§ To do:
Copy every line below where the string "module" is found.

··· Excerpted records

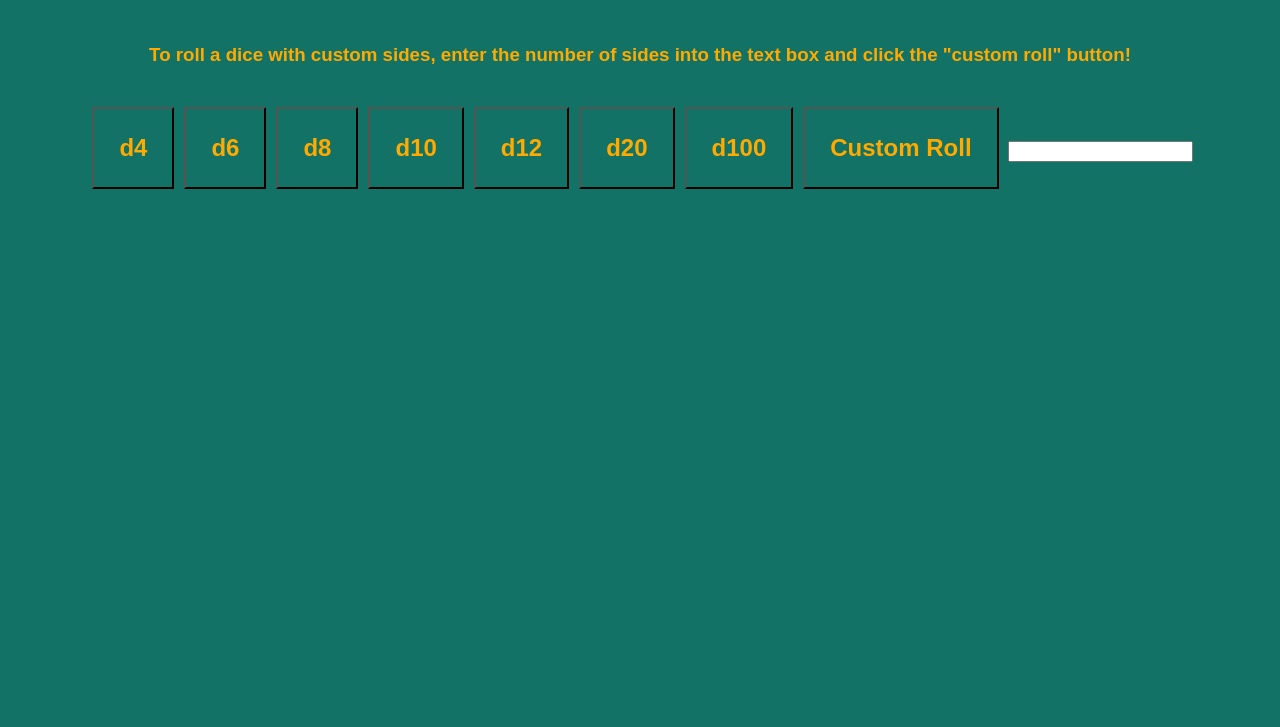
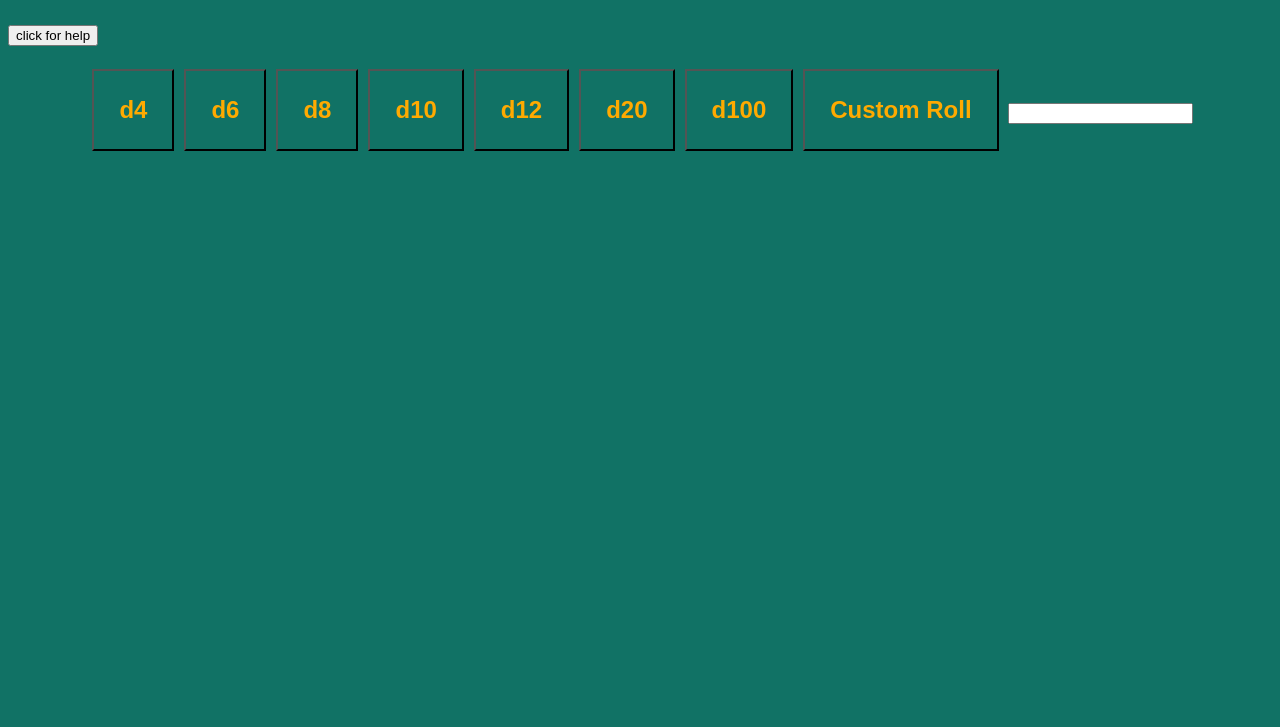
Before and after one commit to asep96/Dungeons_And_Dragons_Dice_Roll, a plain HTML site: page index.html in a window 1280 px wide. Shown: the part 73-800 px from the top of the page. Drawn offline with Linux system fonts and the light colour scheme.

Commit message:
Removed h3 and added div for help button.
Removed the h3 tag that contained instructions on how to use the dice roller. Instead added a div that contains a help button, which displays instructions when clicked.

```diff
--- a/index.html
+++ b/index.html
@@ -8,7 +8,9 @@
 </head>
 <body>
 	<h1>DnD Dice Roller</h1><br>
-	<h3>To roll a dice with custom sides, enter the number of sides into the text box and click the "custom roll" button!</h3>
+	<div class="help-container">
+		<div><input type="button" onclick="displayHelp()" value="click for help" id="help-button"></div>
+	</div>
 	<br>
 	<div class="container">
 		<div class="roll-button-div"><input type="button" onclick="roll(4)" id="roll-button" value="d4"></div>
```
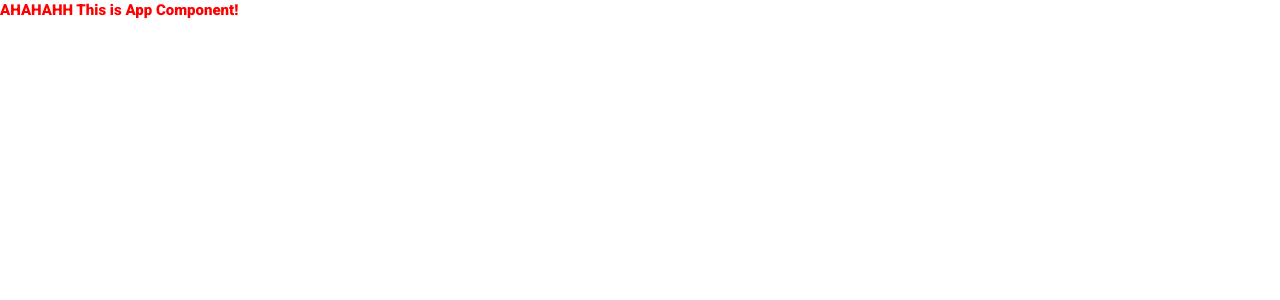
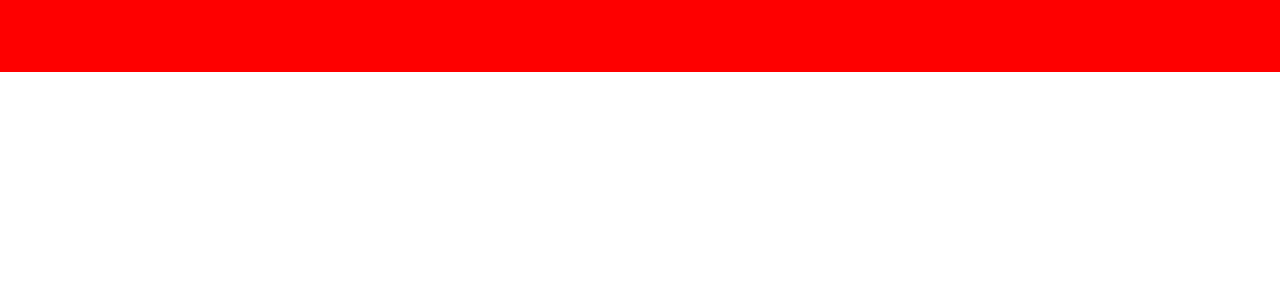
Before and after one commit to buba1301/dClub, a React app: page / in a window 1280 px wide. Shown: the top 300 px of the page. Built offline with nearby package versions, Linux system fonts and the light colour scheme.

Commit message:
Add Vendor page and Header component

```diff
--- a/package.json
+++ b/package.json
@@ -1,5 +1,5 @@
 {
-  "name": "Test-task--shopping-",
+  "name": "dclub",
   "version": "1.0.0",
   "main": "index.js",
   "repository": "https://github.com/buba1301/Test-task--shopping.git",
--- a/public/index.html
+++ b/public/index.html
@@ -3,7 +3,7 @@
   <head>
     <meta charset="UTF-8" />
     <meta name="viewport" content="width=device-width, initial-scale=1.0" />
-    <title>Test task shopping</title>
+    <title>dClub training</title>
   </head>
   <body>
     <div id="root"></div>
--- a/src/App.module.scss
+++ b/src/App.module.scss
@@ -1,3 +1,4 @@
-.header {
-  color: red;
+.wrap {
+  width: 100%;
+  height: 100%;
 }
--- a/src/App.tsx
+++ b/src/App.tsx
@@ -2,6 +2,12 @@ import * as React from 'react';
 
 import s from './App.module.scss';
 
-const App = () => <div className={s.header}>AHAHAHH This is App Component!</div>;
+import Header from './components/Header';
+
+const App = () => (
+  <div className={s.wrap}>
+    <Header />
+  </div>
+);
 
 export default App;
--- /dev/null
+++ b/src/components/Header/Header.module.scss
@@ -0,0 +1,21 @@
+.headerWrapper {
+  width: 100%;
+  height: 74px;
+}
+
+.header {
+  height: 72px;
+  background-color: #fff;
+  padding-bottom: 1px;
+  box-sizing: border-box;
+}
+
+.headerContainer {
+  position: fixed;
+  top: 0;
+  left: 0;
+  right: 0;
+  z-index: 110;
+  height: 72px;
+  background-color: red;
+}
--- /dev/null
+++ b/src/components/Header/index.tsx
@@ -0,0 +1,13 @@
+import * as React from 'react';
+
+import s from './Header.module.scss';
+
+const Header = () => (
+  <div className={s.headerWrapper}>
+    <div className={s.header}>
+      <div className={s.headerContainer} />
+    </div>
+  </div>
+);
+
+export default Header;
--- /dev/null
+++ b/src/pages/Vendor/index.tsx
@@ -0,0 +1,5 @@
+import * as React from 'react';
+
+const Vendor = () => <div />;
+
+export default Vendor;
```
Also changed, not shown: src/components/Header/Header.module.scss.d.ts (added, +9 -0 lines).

······

§ Output of the exercise:
--- a/src/App.module.scss
+++ b/src/App.module.scss
 import s from './App.module.scss';
+++ b/src/components/Header/Header.module.scss
+import s from './Header.module.scss';
Also changed, not shown: src/components/Header/Header.module.scss.d.ts (added, +9 -0 lines).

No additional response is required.